The entire game is about reaction and adapting to situations in “quicktime” sequences. Instead of fully controlling everything the characters do, you’re put in situations where you’re prompted to push the right buttons at the right time to progress while a sequence plays out in front of you.
This interactive-movie approach immediately puts the player on the defensive, forcing one to constantly be in a state of readiness, and in many ways, fear.

What adds to the undercurrent of suspense is the story’s structure, which details the chase for a serial child murderer dubbed the “Origami Killer” through the eyes of several people: a private investigator, a photographer, an FBI profiler and a father whose son was taken by the killer.

Each of these characters is engaging in his or her own right, and the game adds to their individuality with the tasks it asks the player to engage in. It could be something as mundane as shaving or taking a shower to finding a way out of a flaming car or trying to talk down the God-fearing, gun wielding zealot pointing a gun at your partner.

Some characters even have special tools and skills. For instance, the FBI profiler uses a very nifty high-tech investigation gadget known as ARI that helps him canvass crime scenes using Minority Report-like imagery and sensing equipment.

The game’s blend of visual trickery, direction and music do a fantastic job of striking the proper emotional tone, be it extreme tension or a general fear of death.

Death has a different meaning here, since a character’s demise or extremely poor decision merely adjusts the story arc instead of ending the game. I found myself committed to trying to win every fight and to keep everyone alive, which speaks to how the game almost commands you to care about its protagonists.

What you probably won’t care for are the game’s enigmatic walking controls.

You don’t spend the whole game being fed various situations. Sometimes you have to pilot or steer a character (you hold down a button to start walking) around an environment, and the game’s switching of camera angles paired with a funky sense of direction can turn getting out of your own back yard into a maddening mini-odyssey of trial and error.

Another issue is the game’s inconsistent voice acting, which is an odd problem to have for a game built on interaction and realism. There were instances where yelling occurred where it wasn’t needed, or the tone of the conversation changes without warning. This didn’t really bother me too much, but it’s a risk to the game’s immersion efforts.

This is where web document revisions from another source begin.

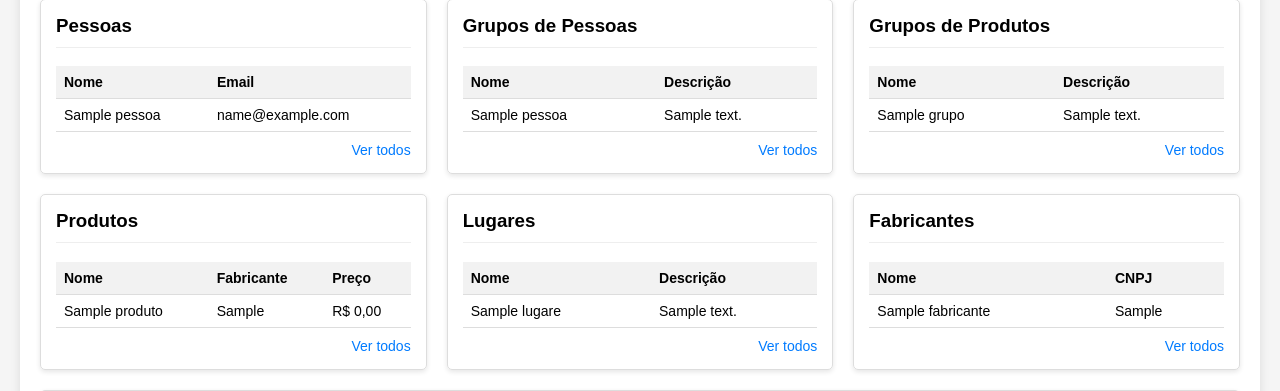
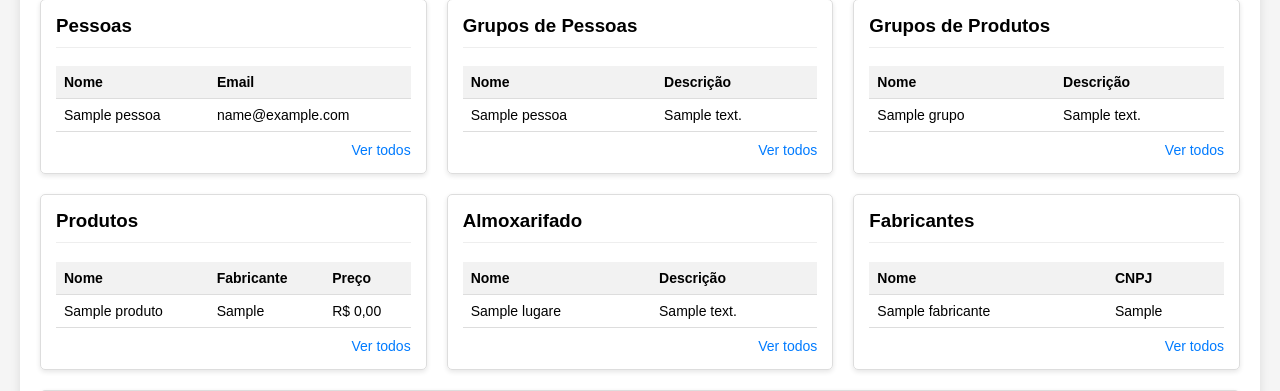
Before and after one commit to gmedeirosnet/SIPROQUIM, a PHP site: page / in a window 1280 px wide. Shown: the part 593-984 px from the top of the page. Run offline with PHP 8.4, Linux system fonts and the light colour scheme; tables that the repository leaves empty or names only in its code hold one stand-in row (values such as "Sample post"); some libraries are stand-ins or nearby versions.

Commit message:
Refactor terminology from "Lugares" to "Almoxarifado" in index.php for consistency

```diff
--- a/src/index.php
+++ b/src/index.php
@@ -381,7 +381,7 @@ while ($row = $stmt->fetch(PDO::FETCH_ASSOC)) {
 
                 <!-- Lugares -->
                 <div class="record-card">
-                    <h3>Lugares</h3>
+                    <h3>Almoxarifado</h3>
                     <?php if (!empty($lugares)): ?>
                         <table>
                             <thead>
@@ -400,7 +400,7 @@ while ($row = $stmt->fetch(PDO::FETCH_ASSOC)) {
                             </tbody>
                         </table>
                     <?php else: ?>
-                        <p>Nenhum lugar cadastrado</p>
+                        <p>Nenhum Almoxarifado cadastrado</p>
                     <?php endif; ?>
                     <a href="cadastros/list_lugares.php" class="see-all">Ver todos</a>
                 </div>
```
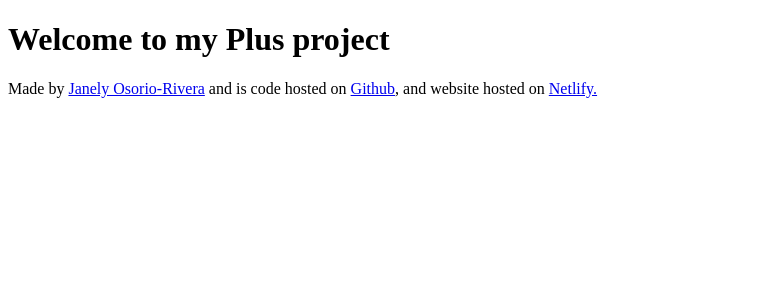
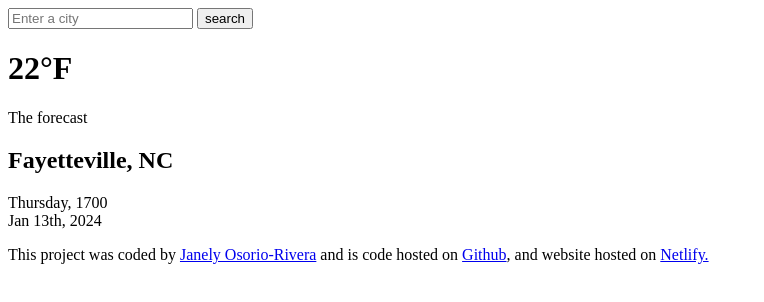
Before and after one commit to riveraborgesj/My-Vanilla-Project, a plain HTML site: page index.html in a window 1280 px wide. Shown: the whole page, without its empty margins (0-764 px from the left). Drawn offline with Linux system fonts and the light colour scheme.

Commit message:
Ive added the html to the project

```diff
--- a/index.html
+++ b/index.html
@@ -6,10 +6,23 @@
     <title>Vanilla Project</title>
   </head>
   <body>
-    <h1>Welcome to my Plus project</h1>
+    <header>
+      <form>
+        <input type="search" placeholder="Enter a city" required />
+        <input type="submit" value="search" />
+      </form>
+    </header>
+    <h1>22°F</h1>
+    <p>The forecast</p>
+    <h2>Fayetteville, NC</h2>
+    <p>
+      Thursday, 1700
+      <br />
+      Jan 13th, 2024
+    </p>
   </body>
   <footer>
-    Made by
+    This project was coded by
     <a href="https://github.com/riveraborgesj" target="_blank"
       >Janely Osorio-Rivera</a
     >
```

Admittedly, I had some doubts about the ability of a game like Heavy Rain to hold my interest. Instead, I emerge from the experience a tired and mentally drained individual who’s ready, at some point, to go through it again.

Heavy Rain
Sony Computer Entertainment / Quantic Dream
PlayStation 3
Rated M for Mature